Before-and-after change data
◆ ◆ ◆ ◆ ◆

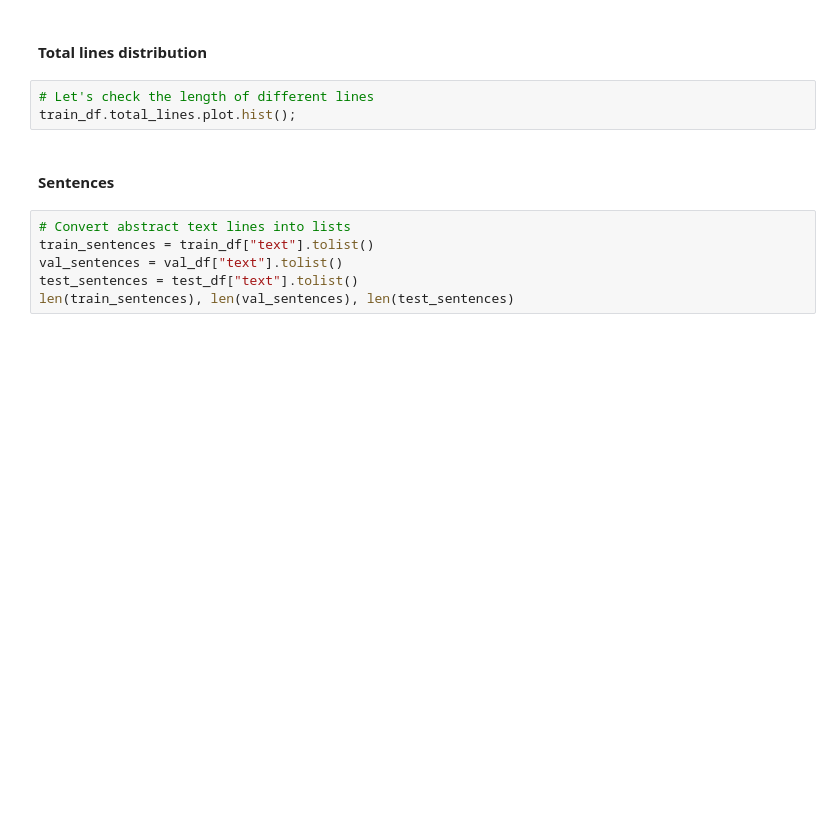
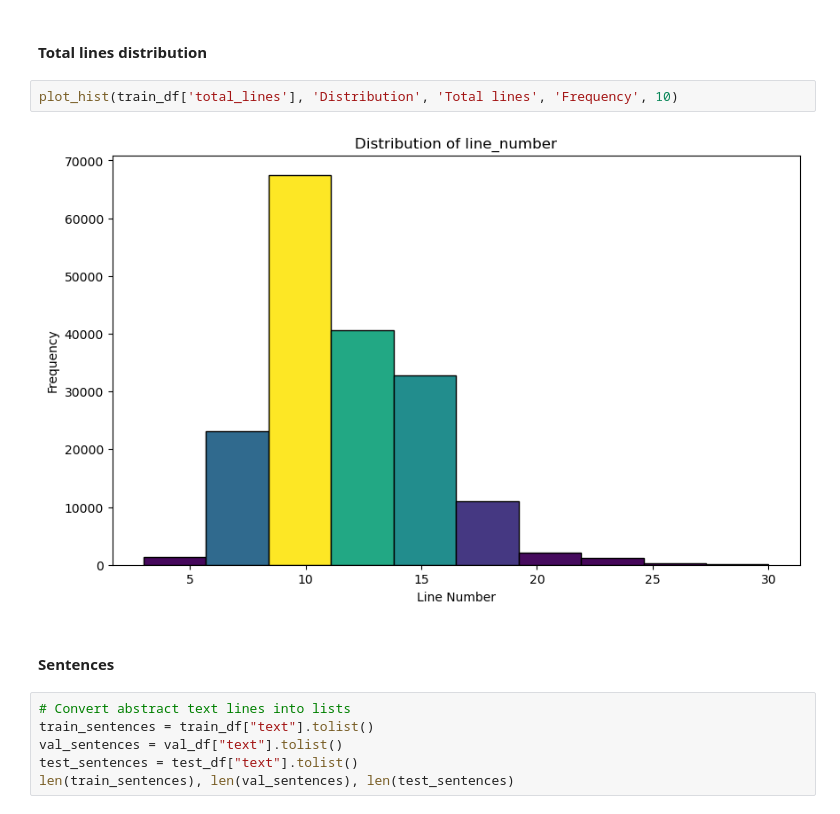
Before and after one commit to MNGARCIA085/NLP, a Jupyter notebook: Skim Lit/Untitled.ipynb, the cells around one changed output. Cells and saved outputs as stored; diff of their text form; blank space fills up the shorter version.

```diff
--- a/Skim Lit/Untitled.ipynb
+++ b/Skim Lit/Untitled.ipynb
@@ -203,8 +273,9 @@ train_df.target.value_counts(normalize=True)
 # %% [markdown]
 #### Total lines distribution
-# %%
-# Let's check the length of different lines
-train_df.total_lines.plot.hist();
+# %%
+plot_hist(train_df['total_lines'], 'Distribution', 'Total lines', 'Frequency', 10)
+# %% [output]
+[figure, added]
 # %% [markdown]
 #### Sentences
 # %%
```
Also changed, not shown: parts of 84 cells of this notebook, 2 other files.
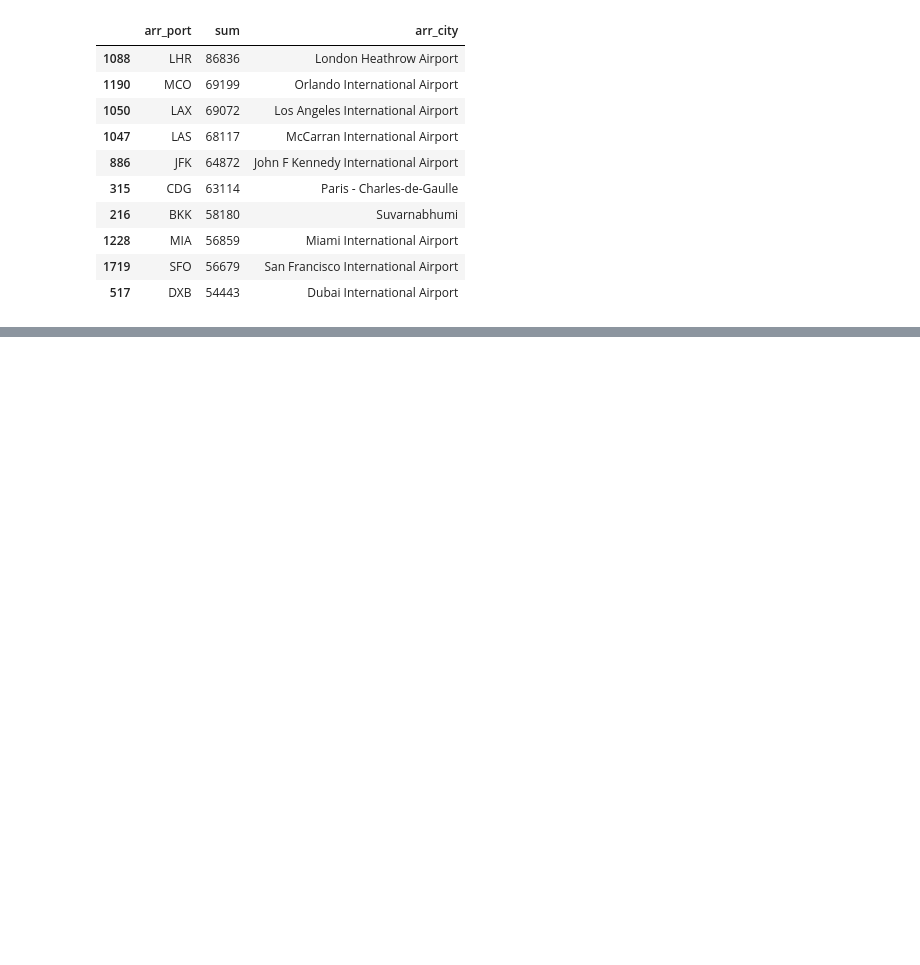
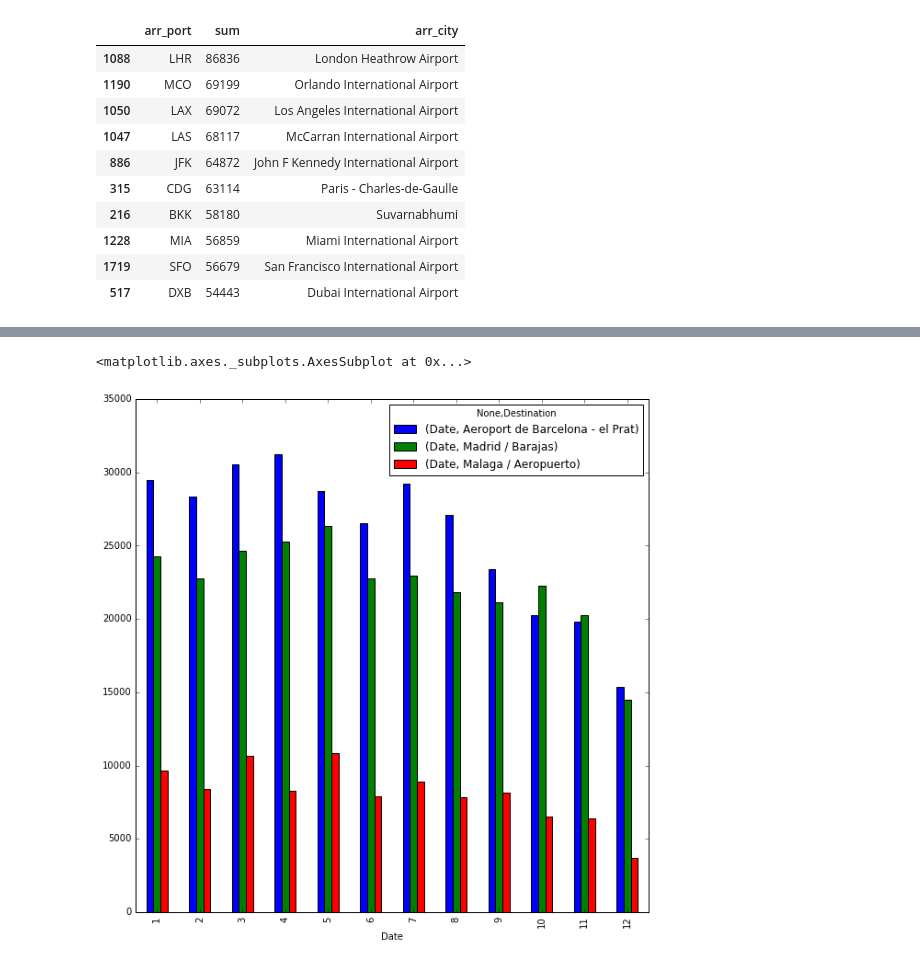
Before and after one commit to AngyGeek/DataChallenge, a Jupyter notebook: DataChallengeCode.ipynb, the cells around one changed output, grey strips where cells are left out. Saved outputs shown, nothing was run; the diff lists cells and outputs as text; code cells hidden in the pictures; blank space fills up the shorter version.

```diff
--- a/DataChallengeCode.ipynb
+++ b/DataChallengeCode.ipynb
@@ -116,0 +171,6 @@ topArr
+# %%
+query = pd.read_sql_query('SELECT Destination, Date '
+                          'FROM searches '
+                          'WHERE Destination = "AGP" OR Destination = "MAD" OR Destination = "BCN" ' , disk_engine)
+# %%
+query['Date'] = pd.to_datetime(query['Date']) #convert columns string date to object date format
@@ -116,0 +181,5 @@ topArr
+# %%
+geo_a = GeoBase(data='airports', verbose=False)
+query['Destination'] = query['Destination'].map(lambda value: geo_a.get(value, 'name'))
+# %%
+gb = query.groupby(['Destination', query.Date.dt.month]).count()
@@ -116,0 +207,6 @@ topArr
+# %%
+fig, ax = plt.subplots(figsize=(10,10))
+gb.unstack(level=0).plot(kind='bar', subplots=False, ax=ax)
+# %% [output]
+<matplotlib.axes._subplots.AxesSubplot at 0x...>
+[figure, added]
```
Also changed, not shown: parts of 8 cells of this notebook.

◆ ◆ ◆ ◆ ◆

** EXERCISE DESCRIPTION **
Go through the entries above, and wherever a line holds the word "False", copy that line.

** FINISHED TASK **
+geo_a = GeoBase(data='airports', verbose=False)
+gb.unstack(level=0).plot(kind='bar', subplots=False, ax=ax)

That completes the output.